Task goal: Each line of the listing that contains "between" should be found and copied.

Dataset records:

Segment Open

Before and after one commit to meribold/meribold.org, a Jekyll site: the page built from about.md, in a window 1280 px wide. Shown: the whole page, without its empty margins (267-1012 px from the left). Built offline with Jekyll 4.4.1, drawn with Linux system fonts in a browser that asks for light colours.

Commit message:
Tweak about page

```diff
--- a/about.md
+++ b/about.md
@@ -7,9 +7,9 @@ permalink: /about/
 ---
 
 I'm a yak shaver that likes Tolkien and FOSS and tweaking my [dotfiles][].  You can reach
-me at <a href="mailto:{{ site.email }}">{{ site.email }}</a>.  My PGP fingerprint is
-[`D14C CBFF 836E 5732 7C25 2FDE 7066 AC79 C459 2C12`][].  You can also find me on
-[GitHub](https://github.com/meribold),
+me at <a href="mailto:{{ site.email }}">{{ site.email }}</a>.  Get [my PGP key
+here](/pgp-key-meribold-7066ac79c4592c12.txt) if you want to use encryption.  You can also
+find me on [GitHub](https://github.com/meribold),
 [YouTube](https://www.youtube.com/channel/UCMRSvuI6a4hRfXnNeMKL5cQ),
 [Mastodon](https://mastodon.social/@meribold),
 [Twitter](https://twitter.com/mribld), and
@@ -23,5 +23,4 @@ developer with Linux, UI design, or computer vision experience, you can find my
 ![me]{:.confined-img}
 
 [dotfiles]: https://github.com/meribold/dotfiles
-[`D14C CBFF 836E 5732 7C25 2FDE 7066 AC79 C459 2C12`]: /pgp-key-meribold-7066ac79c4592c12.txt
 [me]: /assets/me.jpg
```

Segment Closed
Segment Open

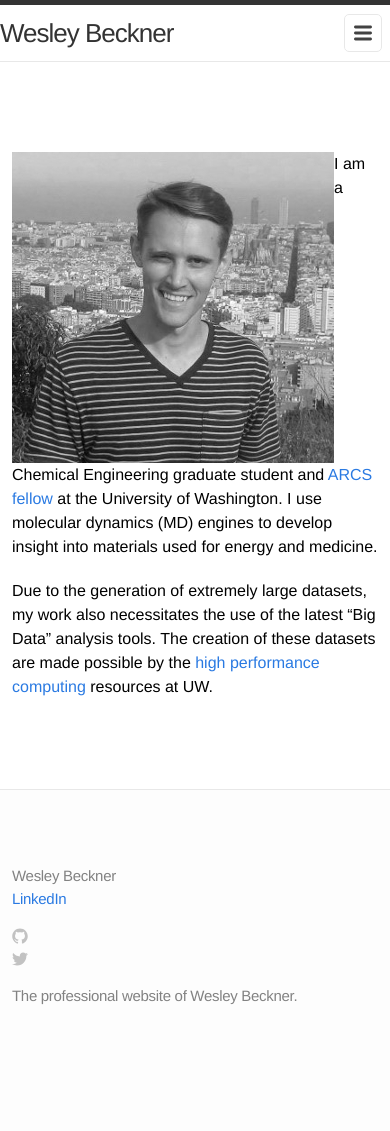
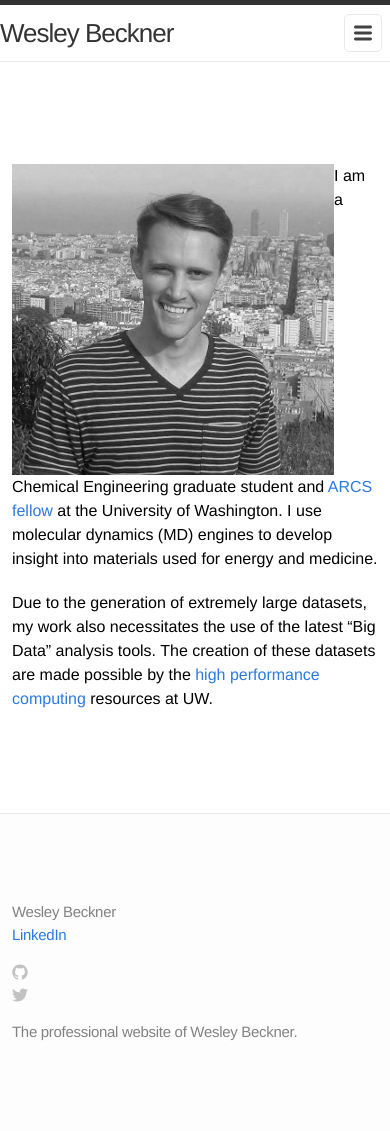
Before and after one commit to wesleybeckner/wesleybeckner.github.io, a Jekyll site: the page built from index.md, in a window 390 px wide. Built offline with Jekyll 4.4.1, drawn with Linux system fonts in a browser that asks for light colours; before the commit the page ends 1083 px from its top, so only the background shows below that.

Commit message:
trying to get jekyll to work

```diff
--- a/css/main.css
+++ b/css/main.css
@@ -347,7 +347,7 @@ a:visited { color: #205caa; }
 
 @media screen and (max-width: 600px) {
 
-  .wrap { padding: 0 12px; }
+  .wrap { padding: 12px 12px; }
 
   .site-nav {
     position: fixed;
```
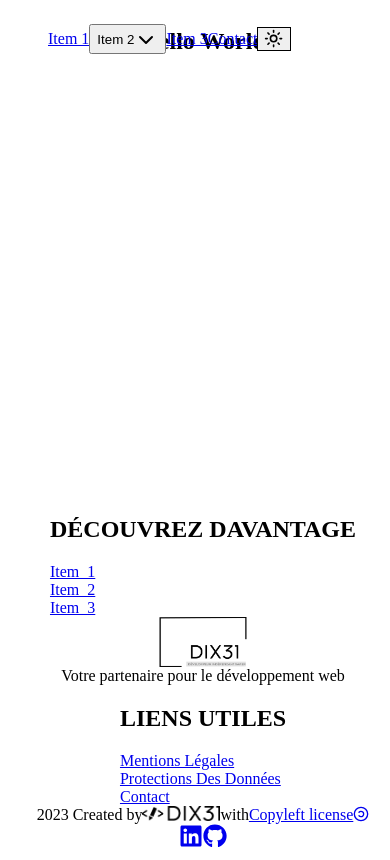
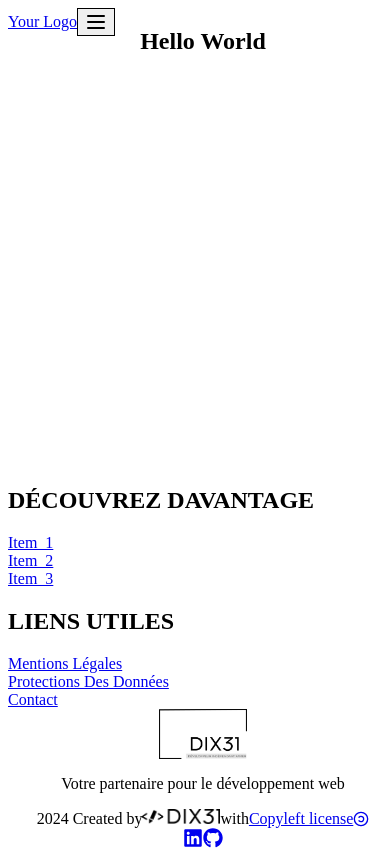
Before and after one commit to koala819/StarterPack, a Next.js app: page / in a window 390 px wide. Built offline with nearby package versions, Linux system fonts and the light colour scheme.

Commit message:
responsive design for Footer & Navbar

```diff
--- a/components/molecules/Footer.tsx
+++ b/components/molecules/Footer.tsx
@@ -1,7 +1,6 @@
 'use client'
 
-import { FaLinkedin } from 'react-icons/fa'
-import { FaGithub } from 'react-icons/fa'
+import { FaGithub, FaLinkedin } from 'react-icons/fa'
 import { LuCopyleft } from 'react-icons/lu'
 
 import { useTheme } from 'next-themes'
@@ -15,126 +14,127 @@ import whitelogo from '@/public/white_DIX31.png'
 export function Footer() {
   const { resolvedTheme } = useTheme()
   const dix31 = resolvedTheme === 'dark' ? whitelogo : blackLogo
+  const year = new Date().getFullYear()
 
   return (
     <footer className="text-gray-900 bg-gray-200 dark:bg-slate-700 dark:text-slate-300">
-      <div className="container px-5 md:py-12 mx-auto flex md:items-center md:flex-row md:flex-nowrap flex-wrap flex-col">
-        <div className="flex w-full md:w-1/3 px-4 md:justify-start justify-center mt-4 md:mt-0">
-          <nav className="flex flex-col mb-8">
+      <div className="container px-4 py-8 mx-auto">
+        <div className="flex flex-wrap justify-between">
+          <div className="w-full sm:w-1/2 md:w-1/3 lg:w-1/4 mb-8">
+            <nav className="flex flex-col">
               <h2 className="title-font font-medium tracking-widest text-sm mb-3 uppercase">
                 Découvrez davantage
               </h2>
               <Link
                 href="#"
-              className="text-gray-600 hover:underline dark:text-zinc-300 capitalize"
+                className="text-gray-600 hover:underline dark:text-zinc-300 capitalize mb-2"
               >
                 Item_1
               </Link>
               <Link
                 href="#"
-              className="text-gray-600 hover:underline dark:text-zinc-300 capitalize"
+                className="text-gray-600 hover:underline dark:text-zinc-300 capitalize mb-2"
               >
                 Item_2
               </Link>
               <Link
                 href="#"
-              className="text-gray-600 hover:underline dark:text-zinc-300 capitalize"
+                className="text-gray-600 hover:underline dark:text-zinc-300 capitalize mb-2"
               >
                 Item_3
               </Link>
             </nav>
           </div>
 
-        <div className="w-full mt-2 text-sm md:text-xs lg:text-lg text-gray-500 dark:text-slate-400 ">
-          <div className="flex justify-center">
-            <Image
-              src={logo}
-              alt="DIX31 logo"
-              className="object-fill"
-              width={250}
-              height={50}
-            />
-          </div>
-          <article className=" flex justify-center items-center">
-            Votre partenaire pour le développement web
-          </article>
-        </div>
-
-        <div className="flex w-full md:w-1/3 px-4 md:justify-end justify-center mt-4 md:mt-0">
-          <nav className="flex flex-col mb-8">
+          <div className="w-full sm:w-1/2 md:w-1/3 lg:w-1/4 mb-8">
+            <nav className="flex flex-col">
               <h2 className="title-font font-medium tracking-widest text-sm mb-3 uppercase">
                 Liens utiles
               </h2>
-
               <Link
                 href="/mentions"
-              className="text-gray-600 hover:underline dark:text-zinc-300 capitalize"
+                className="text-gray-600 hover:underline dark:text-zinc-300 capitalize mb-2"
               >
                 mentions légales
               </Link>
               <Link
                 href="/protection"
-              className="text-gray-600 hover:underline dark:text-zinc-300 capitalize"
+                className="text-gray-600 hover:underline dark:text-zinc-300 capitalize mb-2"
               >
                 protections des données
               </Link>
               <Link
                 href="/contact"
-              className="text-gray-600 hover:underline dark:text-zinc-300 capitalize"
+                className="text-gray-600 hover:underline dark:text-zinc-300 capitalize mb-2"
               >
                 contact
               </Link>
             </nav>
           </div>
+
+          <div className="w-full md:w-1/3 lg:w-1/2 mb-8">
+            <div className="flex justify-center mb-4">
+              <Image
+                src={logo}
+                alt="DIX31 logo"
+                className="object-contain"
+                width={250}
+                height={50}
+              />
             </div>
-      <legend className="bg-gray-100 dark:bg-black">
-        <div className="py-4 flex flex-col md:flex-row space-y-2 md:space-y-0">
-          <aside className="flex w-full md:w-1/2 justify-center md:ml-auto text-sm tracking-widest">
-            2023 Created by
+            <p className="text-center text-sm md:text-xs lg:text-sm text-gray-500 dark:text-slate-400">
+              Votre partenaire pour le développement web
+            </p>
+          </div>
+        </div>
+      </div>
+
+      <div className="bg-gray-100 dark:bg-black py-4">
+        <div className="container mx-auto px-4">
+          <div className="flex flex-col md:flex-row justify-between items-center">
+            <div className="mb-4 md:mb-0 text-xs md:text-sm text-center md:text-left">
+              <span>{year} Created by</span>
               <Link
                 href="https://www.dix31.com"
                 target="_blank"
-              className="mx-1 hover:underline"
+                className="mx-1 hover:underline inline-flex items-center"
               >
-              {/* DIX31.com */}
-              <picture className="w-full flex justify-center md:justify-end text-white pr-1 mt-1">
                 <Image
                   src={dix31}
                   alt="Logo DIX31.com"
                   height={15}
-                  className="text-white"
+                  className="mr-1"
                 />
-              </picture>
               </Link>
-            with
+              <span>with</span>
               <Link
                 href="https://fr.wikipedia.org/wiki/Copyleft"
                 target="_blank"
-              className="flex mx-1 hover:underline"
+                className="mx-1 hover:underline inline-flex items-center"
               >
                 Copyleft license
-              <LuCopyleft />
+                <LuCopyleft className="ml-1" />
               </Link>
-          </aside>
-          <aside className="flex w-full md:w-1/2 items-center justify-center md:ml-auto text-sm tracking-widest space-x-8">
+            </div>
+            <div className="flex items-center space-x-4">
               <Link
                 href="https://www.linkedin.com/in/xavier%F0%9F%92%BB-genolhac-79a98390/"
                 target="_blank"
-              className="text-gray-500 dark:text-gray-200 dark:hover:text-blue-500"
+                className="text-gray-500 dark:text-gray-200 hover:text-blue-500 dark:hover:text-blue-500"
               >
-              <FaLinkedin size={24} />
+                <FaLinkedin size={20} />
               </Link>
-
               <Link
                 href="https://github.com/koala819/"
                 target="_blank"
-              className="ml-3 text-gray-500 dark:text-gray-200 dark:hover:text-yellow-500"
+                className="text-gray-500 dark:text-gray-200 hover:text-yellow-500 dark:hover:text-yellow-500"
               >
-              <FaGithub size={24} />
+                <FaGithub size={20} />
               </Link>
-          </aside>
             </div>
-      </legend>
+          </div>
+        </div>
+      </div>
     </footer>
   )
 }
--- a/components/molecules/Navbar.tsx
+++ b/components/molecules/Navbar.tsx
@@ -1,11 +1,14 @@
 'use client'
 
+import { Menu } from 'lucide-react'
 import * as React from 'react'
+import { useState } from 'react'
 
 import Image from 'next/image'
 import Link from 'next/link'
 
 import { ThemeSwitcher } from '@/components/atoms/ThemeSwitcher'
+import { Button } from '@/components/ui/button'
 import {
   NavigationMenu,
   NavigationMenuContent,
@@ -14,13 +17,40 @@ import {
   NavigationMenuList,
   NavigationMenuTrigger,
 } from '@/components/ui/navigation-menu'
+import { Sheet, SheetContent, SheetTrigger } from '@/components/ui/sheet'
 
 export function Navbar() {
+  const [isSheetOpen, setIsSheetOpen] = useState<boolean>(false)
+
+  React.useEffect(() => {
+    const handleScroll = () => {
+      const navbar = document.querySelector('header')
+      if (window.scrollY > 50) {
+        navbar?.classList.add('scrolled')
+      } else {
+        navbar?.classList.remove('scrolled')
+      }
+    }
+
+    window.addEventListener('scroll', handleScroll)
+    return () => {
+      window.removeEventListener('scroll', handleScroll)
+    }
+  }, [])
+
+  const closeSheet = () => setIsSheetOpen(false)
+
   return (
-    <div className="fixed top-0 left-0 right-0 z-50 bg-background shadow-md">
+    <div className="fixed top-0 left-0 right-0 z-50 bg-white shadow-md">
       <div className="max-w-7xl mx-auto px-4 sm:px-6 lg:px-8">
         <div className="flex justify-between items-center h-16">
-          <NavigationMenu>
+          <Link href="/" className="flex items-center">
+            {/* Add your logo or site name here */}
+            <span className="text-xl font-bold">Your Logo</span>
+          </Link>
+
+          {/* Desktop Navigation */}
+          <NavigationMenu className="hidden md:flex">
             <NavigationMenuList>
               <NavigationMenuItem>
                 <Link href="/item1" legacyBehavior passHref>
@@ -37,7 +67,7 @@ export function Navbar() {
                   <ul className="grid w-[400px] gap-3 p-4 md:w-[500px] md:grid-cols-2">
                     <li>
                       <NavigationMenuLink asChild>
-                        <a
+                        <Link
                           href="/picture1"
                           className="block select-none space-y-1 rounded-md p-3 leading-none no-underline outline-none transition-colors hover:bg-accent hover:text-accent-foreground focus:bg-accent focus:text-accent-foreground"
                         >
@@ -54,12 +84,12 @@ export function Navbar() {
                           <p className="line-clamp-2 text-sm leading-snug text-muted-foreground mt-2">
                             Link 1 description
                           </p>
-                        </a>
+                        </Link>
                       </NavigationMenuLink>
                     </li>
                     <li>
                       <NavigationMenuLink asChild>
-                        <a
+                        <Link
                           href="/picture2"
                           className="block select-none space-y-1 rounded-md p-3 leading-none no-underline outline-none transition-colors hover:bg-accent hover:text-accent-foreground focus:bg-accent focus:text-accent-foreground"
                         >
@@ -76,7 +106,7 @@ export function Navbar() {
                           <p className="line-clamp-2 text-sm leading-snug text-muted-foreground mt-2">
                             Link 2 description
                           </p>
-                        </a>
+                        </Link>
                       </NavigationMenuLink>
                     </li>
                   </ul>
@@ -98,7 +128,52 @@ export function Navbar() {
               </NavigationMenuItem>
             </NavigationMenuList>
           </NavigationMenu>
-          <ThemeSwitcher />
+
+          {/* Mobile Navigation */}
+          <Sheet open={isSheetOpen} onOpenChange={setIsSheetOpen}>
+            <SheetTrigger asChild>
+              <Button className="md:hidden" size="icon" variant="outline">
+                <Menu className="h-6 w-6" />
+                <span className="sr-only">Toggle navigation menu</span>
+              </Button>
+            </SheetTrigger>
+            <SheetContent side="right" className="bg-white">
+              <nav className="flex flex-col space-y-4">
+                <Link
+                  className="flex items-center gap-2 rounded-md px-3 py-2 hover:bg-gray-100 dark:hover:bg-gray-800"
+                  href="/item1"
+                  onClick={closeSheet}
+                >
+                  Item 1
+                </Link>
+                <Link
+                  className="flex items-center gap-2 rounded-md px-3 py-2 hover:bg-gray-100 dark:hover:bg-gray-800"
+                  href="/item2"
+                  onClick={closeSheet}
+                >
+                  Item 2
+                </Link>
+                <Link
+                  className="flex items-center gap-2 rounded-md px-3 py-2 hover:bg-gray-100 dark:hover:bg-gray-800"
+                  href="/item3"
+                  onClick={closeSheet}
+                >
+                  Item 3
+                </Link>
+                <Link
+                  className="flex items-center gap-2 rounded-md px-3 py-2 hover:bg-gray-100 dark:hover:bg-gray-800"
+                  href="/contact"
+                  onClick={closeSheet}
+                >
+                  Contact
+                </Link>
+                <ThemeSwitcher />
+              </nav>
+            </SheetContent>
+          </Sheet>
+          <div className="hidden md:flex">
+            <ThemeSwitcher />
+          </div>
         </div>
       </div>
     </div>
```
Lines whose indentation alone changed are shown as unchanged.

Segment Closed
Segment Open

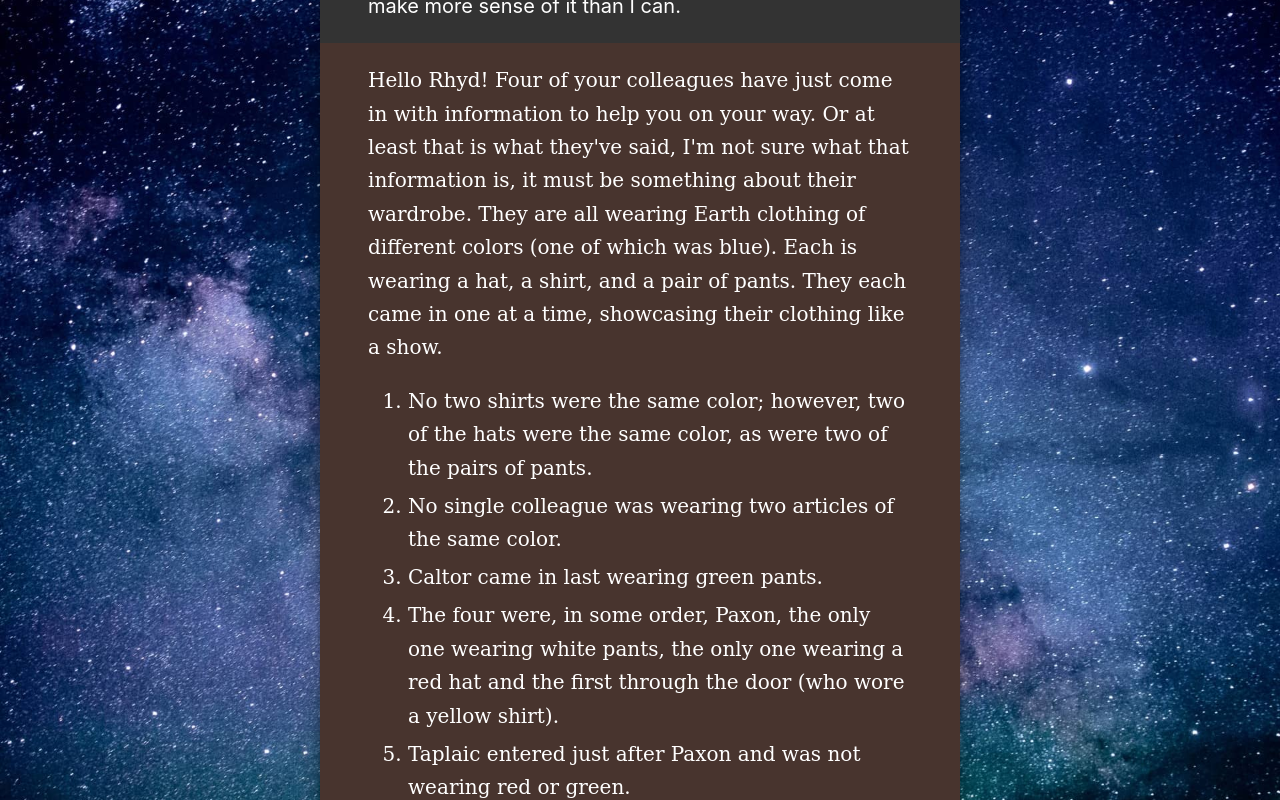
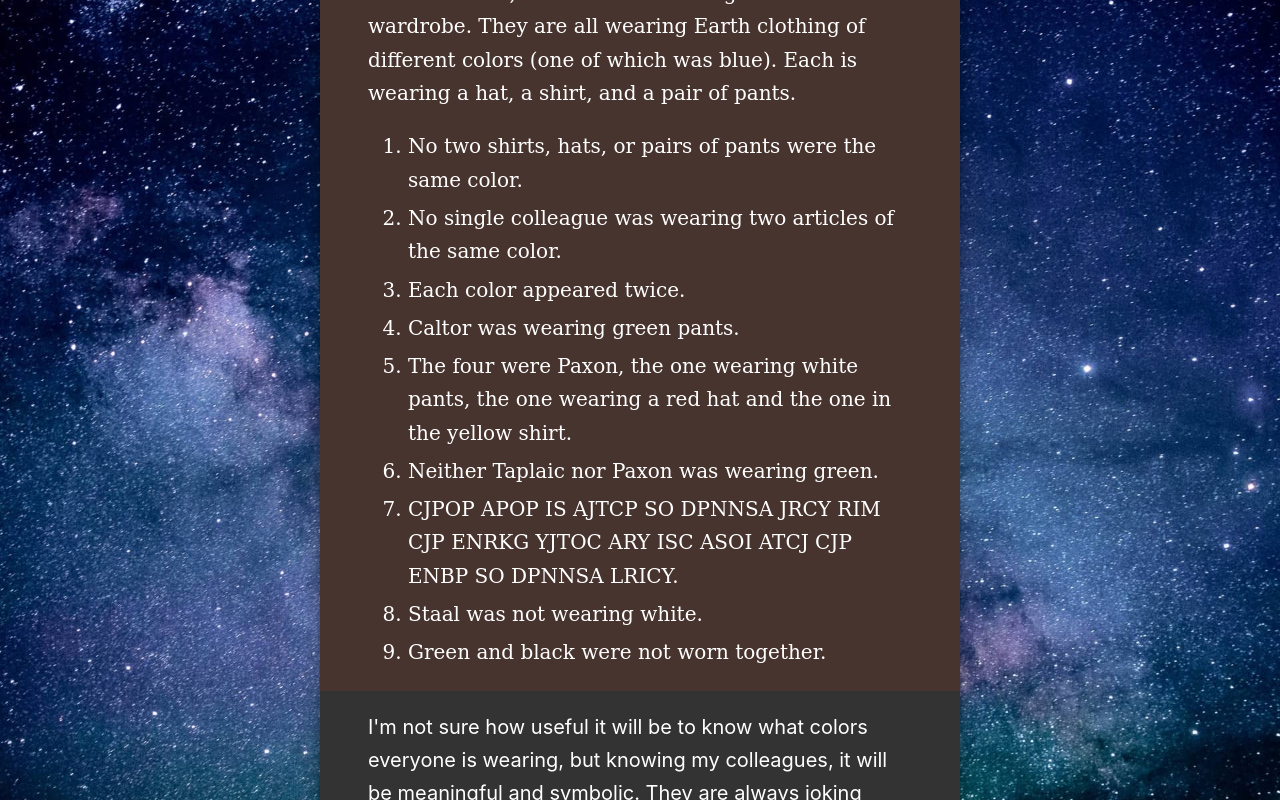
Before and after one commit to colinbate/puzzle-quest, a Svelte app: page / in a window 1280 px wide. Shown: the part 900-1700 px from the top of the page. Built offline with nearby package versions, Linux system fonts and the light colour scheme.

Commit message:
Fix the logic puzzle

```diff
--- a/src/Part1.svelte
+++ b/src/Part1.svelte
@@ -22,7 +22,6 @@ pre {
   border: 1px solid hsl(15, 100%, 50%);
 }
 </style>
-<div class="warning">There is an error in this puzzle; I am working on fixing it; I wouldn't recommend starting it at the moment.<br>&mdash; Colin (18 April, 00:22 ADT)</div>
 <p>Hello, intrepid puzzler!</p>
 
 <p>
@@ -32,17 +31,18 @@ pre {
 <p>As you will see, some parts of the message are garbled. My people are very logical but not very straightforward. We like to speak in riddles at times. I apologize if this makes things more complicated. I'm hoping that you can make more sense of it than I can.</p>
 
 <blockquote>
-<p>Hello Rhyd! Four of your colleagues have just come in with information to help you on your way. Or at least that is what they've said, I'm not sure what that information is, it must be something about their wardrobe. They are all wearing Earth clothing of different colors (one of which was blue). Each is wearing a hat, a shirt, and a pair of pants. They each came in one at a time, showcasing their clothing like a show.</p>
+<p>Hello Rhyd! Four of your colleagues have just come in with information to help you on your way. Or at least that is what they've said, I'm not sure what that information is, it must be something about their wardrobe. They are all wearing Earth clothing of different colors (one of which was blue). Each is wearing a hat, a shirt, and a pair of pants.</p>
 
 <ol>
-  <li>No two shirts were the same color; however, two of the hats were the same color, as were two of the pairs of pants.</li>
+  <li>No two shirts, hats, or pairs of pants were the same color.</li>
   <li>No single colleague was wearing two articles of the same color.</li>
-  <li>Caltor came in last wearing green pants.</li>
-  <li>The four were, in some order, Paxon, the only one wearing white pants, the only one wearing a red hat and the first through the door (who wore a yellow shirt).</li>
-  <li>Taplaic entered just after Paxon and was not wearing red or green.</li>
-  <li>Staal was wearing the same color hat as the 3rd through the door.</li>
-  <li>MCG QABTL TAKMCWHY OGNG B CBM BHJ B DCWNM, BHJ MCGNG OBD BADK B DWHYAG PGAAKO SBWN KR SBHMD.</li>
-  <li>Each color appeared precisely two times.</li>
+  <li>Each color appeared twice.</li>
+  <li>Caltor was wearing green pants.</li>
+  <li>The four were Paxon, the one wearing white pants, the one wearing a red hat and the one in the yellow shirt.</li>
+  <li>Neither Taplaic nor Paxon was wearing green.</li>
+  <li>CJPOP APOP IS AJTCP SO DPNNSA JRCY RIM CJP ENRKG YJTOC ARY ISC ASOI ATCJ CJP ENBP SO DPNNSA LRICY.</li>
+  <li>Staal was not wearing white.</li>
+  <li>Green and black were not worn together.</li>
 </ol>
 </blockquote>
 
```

Segment Closed

Written answer:
+        <div className="flex flex-wrap justify-between">
+          <div className="flex flex-col md:flex-row justify-between items-center">
         <div className="flex justify-between items-center h-16">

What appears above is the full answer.